__REQUIRED ACTION__.
From the entries below, copy every line that has the word "pictures".

__DATA TO USE__.

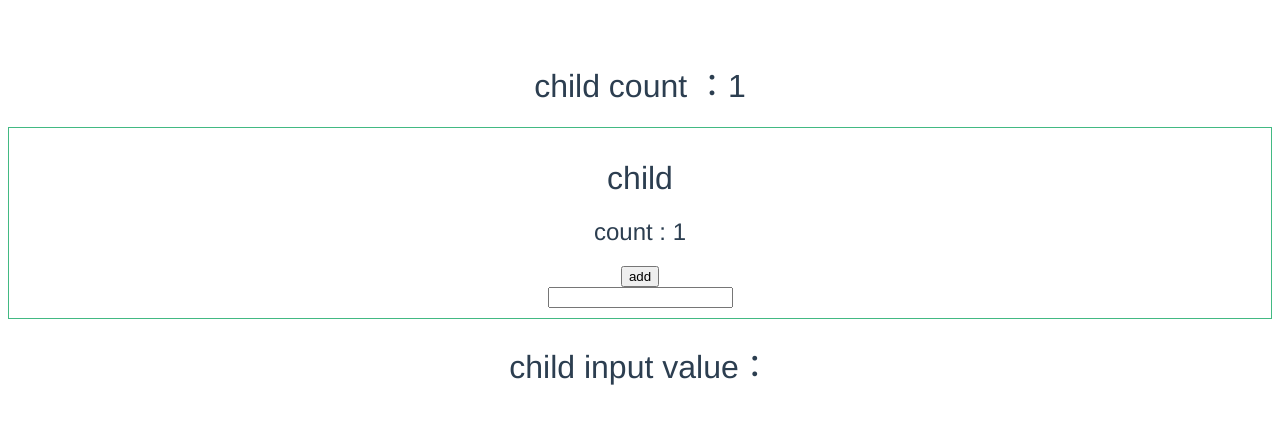
Repository: NotTooTwo/vueRouter
Page: /
An editor plug-in stored every save of this project. The page is shown before and after a run of saves, followed by the edit.
The browser window is 1280 px wide. The pictures show the whole page.
The project was rebuilt for these pictures with package versions that can differ from the ones it lists, and the page was loaded fresh each time.

Above is the page before, as saved 2018-03-13 10:50:31.

After the next 3 saves:
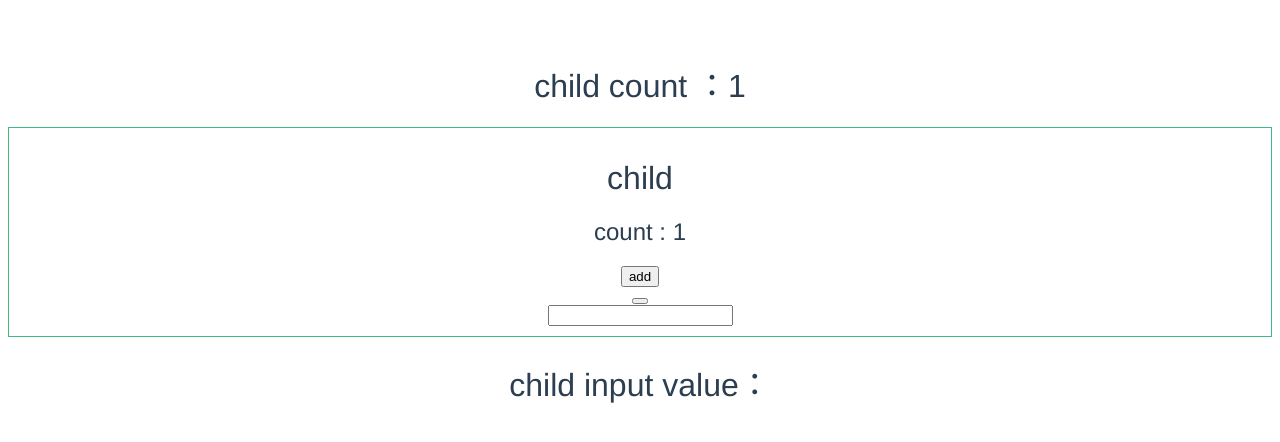
The 3 saves are shown as one change because they came seconds apart.
The last was saved 16 s later.
--- a/src/components/child.vue
+++ b/src/components/child.vue
@@ -3,6 +3,9 @@
     <h1>child</h1>
     <h2>count : {{count}}</h2>
     <button @click='add'>add</button>
+    <div>
+      <button></button>
+    </div>
     <div>
       <input type="text" v-model="childVal">
     </div>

__REPLY__.
The browser window is 1280 px wide. The pictures show the whole page.
The project was rebuilt for these pictures with package versions that can differ from the ones it lists, and the page was loaded fresh each time.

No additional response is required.